WHAT THIS TASK INVOLVES: In the material below, list every line carrying the string "timestep".

INFORMATION:

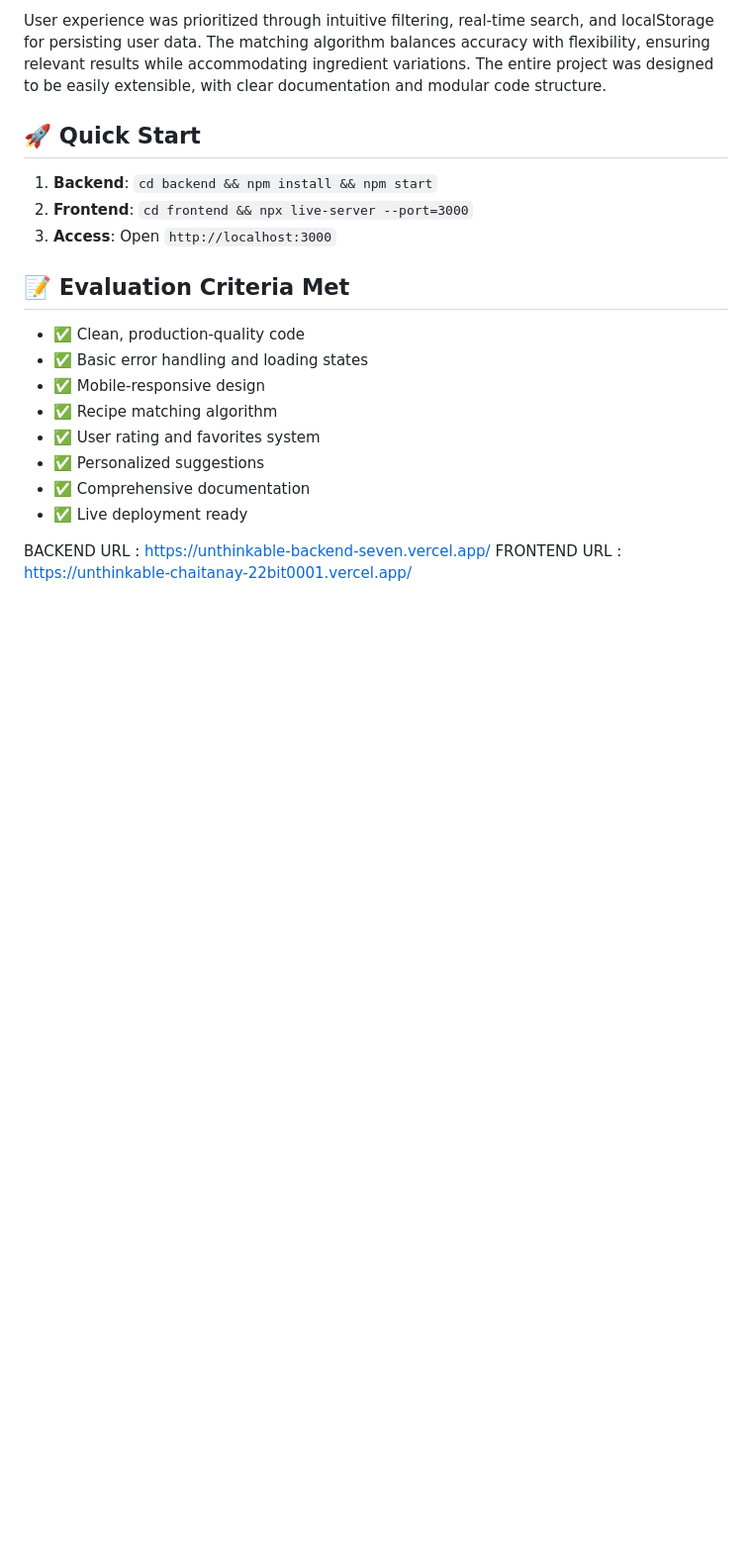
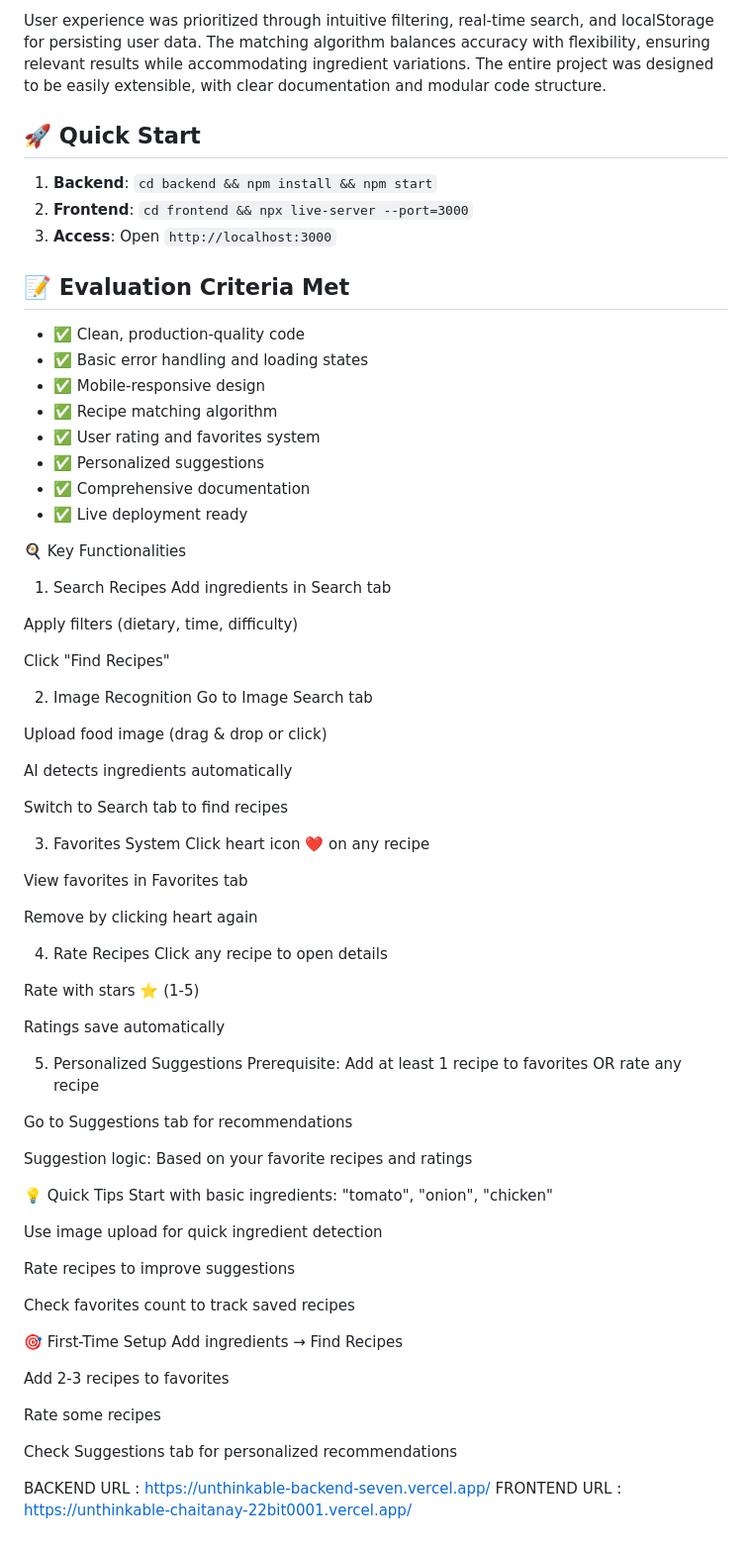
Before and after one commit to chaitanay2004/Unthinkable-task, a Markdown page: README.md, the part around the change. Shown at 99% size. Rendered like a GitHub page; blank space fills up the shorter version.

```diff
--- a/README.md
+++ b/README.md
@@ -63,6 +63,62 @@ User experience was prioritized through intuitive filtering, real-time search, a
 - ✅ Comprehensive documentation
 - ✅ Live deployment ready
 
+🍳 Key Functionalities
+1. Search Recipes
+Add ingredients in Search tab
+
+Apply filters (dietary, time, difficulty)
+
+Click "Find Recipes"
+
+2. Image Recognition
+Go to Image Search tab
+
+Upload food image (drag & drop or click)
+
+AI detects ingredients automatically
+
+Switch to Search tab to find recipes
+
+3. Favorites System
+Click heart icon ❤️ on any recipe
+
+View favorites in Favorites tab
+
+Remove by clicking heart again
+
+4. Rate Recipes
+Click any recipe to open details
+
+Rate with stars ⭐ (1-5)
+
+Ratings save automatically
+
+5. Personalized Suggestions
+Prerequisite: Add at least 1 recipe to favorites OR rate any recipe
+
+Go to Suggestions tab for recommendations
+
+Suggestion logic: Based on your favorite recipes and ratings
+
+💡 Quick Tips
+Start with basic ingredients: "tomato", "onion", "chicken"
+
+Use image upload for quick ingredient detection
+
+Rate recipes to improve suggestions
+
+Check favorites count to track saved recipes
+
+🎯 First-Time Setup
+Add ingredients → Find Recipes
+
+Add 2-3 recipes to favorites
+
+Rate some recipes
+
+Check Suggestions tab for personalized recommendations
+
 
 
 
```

...

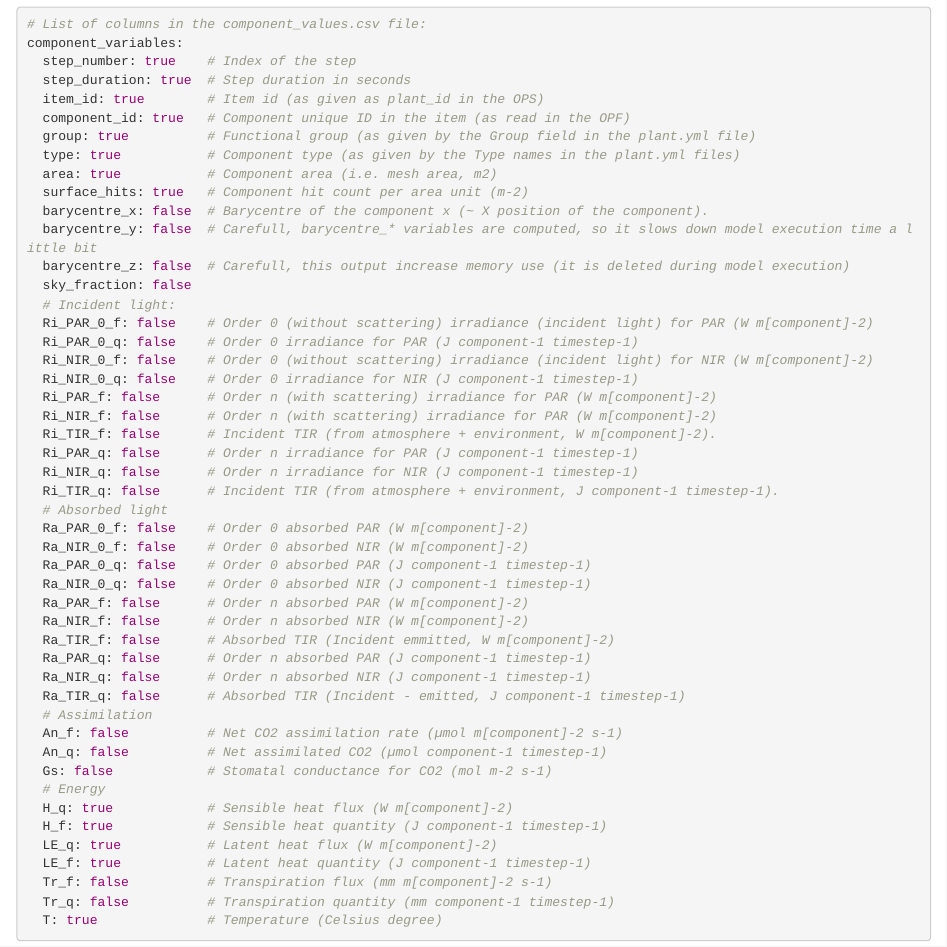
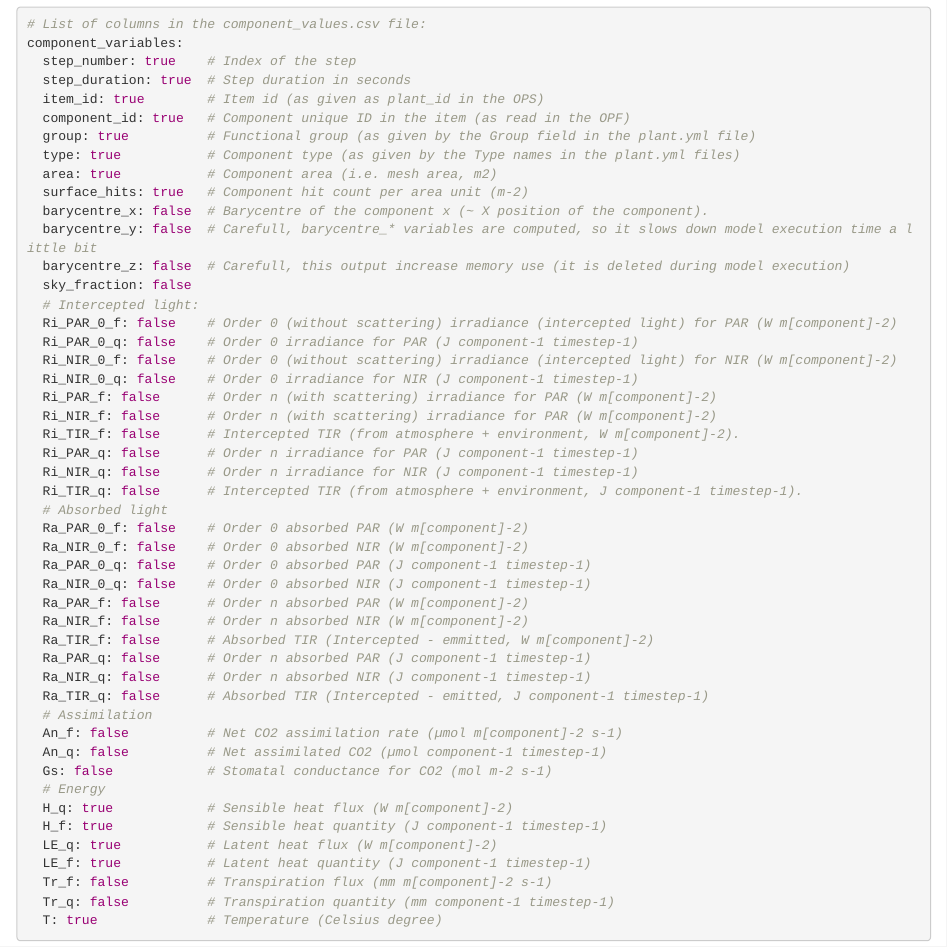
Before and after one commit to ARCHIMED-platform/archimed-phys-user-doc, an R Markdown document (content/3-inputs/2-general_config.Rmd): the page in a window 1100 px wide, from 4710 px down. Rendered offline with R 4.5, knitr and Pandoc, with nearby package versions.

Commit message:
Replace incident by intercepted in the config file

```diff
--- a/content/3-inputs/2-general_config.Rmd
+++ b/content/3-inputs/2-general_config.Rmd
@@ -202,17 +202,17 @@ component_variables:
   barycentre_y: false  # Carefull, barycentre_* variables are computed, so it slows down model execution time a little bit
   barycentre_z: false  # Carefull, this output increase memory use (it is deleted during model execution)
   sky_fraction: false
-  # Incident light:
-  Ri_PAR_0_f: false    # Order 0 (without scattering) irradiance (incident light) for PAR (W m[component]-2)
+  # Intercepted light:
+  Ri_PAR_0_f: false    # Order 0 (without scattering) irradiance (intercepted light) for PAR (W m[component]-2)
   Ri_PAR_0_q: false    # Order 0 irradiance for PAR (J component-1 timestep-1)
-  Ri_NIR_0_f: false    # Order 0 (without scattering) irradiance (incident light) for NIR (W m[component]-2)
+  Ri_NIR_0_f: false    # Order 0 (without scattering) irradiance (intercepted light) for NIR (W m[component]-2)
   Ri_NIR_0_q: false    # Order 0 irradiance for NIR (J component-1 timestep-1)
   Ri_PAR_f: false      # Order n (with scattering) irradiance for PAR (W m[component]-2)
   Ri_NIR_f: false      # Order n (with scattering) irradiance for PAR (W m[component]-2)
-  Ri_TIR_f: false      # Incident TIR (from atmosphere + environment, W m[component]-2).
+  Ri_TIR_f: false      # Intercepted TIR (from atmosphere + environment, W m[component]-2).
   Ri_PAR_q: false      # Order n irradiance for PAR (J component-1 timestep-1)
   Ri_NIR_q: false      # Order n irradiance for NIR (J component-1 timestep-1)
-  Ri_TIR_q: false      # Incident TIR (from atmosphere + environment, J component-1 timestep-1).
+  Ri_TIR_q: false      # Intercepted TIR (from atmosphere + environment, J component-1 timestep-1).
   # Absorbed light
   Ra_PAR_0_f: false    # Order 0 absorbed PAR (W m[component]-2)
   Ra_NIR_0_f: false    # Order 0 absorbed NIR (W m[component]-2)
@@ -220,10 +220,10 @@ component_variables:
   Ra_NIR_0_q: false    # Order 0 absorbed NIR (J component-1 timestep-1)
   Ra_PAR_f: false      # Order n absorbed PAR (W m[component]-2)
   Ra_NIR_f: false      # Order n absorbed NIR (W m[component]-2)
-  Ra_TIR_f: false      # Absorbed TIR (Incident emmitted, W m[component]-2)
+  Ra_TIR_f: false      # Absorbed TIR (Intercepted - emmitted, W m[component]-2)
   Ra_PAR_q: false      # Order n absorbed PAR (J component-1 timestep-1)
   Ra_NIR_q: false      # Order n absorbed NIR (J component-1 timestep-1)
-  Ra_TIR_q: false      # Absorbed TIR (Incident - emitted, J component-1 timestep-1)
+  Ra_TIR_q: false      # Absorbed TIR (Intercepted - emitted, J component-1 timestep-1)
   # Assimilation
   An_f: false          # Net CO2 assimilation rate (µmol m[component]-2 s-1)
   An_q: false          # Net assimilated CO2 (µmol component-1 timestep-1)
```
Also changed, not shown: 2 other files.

TASK RESULT:
   Ri_PAR_0_q: false    # Order 0 irradiance for PAR (J component-1 timestep-1)
   Ri_NIR_0_q: false    # Order 0 irradiance for NIR (J component-1 timestep-1)
   Ri_PAR_q: false      # Order n irradiance for PAR (J component-1 timestep-1)
   Ri_NIR_q: false      # Order n irradiance for NIR (J component-1 timestep-1)
-  Ri_TIR_q: false      # Incident TIR (from atmosphere + environment, J component-1 timestep-1).
+  Ri_TIR_q: false      # Intercepted TIR (from atmosphere + environment, J component-1 timestep-1).
   Ra_NIR_0_q: false    # Order 0 absorbed NIR (J component-1 timestep-1)
   Ra_PAR_q: false      # Order n absorbed PAR (J component-1 timestep-1)
   Ra_NIR_q: false      # Order n absorbed NIR (J component-1 timestep-1)
-  Ra_TIR_q: false      # Absorbed TIR (Incident - emitted, J component-1 timestep-1)
+  Ra_TIR_q: false      # Absorbed TIR (Intercepted - emitted, J component-1 timestep-1)
   An_q: false          # Net assimilated CO2 (µmol component-1 timestep-1)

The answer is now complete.